» **REQUIRED ACTION**
All of the data needs to come back exactly as written.

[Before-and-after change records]
/---

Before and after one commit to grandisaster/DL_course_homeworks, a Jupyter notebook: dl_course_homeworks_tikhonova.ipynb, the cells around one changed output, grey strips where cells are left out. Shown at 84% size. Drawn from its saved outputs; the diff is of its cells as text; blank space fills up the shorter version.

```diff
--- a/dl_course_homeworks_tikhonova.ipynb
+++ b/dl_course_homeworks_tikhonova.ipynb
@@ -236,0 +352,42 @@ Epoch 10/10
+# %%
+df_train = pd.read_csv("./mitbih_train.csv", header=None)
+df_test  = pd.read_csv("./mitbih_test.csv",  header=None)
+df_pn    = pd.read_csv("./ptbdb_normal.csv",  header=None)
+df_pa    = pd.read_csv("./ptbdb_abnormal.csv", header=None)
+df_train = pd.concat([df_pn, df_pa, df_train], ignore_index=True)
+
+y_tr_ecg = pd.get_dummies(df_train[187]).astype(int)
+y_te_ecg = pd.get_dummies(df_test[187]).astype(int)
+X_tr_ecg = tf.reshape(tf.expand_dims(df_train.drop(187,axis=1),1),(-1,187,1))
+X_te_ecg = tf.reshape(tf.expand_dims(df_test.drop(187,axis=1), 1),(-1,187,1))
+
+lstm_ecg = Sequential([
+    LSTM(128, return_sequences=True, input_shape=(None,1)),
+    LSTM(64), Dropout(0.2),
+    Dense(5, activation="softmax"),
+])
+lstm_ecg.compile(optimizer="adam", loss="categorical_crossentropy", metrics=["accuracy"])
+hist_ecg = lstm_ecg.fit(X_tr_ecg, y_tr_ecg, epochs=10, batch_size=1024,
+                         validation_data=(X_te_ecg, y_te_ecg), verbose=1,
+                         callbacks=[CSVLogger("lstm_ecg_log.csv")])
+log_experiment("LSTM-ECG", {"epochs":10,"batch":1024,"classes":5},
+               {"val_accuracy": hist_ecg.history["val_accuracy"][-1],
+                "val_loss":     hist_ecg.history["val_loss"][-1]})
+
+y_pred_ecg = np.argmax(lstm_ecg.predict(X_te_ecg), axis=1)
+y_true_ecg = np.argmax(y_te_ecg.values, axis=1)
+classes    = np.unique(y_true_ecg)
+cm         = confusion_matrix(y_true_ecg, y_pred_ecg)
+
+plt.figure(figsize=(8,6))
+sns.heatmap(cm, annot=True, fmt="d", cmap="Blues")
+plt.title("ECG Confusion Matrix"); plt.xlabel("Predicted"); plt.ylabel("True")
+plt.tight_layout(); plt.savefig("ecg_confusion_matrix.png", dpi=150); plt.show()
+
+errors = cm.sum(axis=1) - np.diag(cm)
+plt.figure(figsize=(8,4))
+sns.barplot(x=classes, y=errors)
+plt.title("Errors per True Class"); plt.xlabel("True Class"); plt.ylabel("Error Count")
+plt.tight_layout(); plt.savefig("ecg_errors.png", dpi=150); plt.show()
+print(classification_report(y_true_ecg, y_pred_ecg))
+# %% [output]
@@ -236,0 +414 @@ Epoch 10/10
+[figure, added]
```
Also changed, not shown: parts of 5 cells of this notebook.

\---

» **SOLUTION FOR THIS EXERCISE**
Before and after one commit to grandisaster/DL_course_homeworks, a Jupyter notebook: dl_course_homeworks_tikhonova.ipynb, the cells around one changed output, grey strips where cells are left out. Shown at 84% size. Drawn from its saved outputs; the diff is of its cells as text; blank space fills up the shorter version.

```diff
--- a/dl_course_homeworks_tikhonova.ipynb
+++ b/dl_course_homeworks_tikhonova.ipynb
@@ -236,0 +352,42 @@ Epoch 10/10
+# %%
+df_train = pd.read_csv("./mitbih_train.csv", header=None)
+df_test  = pd.read_csv("./mitbih_test.csv",  header=None)
+df_pn    = pd.read_csv("./ptbdb_normal.csv",  header=None)
+df_pa    = pd.read_csv("./ptbdb_abnormal.csv", header=None)
+df_train = pd.concat([df_pn, df_pa, df_train], ignore_index=True)
+
+y_tr_ecg = pd.get_dummies(df_train[187]).astype(int)
+y_te_ecg = pd.get_dummies(df_test[187]).astype(int)
+X_tr_ecg = tf.reshape(tf.expand_dims(df_train.drop(187,axis=1),1),(-1,187,1))
+X_te_ecg = tf.reshape(tf.expand_dims(df_test.drop(187,axis=1), 1),(-1,187,1))
+
+lstm_ecg = Sequential([
+    LSTM(128, return_sequences=True, input_shape=(None,1)),
+    LSTM(64), Dropout(0.2),
+    Dense(5, activation="softmax"),
+])
+lstm_ecg.compile(optimizer="adam", loss="categorical_crossentropy", metrics=["accuracy"])
+hist_ecg = lstm_ecg.fit(X_tr_ecg, y_tr_ecg, epochs=10, batch_size=1024,
+                         validation_data=(X_te_ecg, y_te_ecg), verbose=1,
+                         callbacks=[CSVLogger("lstm_ecg_log.csv")])
+log_experiment("LSTM-ECG", {"epochs":10,"batch":1024,"classes":5},
+               {"val_accuracy": hist_ecg.history["val_accuracy"][-1],
+                "val_loss":     hist_ecg.history["val_loss"][-1]})
+
+y_pred_ecg = np.argmax(lstm_ecg.predict(X_te_ecg), axis=1)
+y_true_ecg = np.argmax(y_te_ecg.values, axis=1)
+classes    = np.unique(y_true_ecg)
+cm         = confusion_matrix(y_true_ecg, y_pred_ecg)
+
+plt.figure(figsize=(8,6))
+sns.heatmap(cm, annot=True, fmt="d", cmap="Blues")
+plt.title("ECG Confusion Matrix"); plt.xlabel("Predicted"); plt.ylabel("True")
+plt.tight_layout(); plt.savefig("ecg_confusion_matrix.png", dpi=150); plt.show()
+
+errors = cm.sum(axis=1) - np.diag(cm)
+plt.figure(figsize=(8,4))
+sns.barplot(x=classes, y=errors)
+plt.title("Errors per True Class"); plt.xlabel("True Class"); plt.ylabel("Error Count")
+plt.tight_layout(); plt.savefig("ecg_errors.png", dpi=150); plt.show()
+print(classification_report(y_true_ecg, y_pred_ecg))
+# %% [output]
@@ -236,0 +414 @@ Epoch 10/10
+[figure, added]
```
Also changed, not shown: parts of 5 cells of this notebook.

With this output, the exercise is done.